[— Karen Myers —]
You know all those folks in your story/novel/series? The ones that put on a play under your direction to entertain your readers?
Well, guess what… they have their own lives, too. You can’t just deflate them and then blow them up again several chapters (or books) later, as if they hadn’t had their own experiences in the meantime, sometimes even events that change them in significant ways.
The problem with figments of your imagination is that your brain doesn’t really make much of a distinction between what you expect of real people and what you expect of fictional ones. The more static your fictional characters are and the longer the time frame, the less convincing they are as simulacra, even if they started out as perfectly well-formed archetypes. Like your co-worker who returns from vacation with a sunburn, a hangover, and a brand new wedding ring, you know he just isn’t quite the same as the last time you saw him, and you want to hear at least some of his story.

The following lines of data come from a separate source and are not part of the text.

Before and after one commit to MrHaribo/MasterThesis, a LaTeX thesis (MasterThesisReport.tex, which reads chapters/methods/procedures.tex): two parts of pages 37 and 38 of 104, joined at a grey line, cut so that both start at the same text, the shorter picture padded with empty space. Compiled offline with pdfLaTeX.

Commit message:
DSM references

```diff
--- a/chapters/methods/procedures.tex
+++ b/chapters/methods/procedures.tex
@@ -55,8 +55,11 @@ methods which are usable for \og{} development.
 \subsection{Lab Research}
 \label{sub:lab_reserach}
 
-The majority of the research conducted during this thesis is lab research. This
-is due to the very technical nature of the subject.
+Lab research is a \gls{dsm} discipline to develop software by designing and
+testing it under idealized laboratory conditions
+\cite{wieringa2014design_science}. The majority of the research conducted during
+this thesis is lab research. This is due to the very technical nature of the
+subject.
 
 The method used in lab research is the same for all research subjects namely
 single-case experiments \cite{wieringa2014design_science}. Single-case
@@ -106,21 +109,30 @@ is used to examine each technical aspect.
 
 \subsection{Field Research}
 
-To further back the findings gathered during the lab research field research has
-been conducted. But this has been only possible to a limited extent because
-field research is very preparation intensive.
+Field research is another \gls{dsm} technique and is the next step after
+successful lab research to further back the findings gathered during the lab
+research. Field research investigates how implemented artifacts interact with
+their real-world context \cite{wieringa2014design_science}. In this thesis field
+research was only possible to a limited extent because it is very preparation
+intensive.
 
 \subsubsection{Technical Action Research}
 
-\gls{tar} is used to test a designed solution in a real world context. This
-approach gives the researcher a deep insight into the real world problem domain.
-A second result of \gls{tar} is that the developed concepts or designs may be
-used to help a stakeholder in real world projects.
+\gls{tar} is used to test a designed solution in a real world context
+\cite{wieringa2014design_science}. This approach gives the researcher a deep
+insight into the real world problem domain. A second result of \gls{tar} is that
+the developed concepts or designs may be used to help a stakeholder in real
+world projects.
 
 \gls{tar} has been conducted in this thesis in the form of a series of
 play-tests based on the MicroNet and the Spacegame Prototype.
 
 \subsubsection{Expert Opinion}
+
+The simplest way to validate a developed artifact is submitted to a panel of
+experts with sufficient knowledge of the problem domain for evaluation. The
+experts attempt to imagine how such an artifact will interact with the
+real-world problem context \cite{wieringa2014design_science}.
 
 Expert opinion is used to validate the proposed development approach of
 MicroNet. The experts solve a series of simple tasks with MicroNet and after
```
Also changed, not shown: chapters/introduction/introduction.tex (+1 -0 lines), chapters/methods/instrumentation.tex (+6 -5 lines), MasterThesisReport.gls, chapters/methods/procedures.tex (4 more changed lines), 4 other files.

I’m working on book 3 of a not-yet-released series, so I have the luxury of really solidifying the worldbuilding before the first book goes out into the wild. I don’t myself know what’s going to happen with all these characters, not even the core contingent, especially because this is intended to be an open-ended long series. I like to “write into the dark” and be surprised by my characters’ choices, with only a key-points plot structure to keep the story’s events and rhythm well distributed in each series book.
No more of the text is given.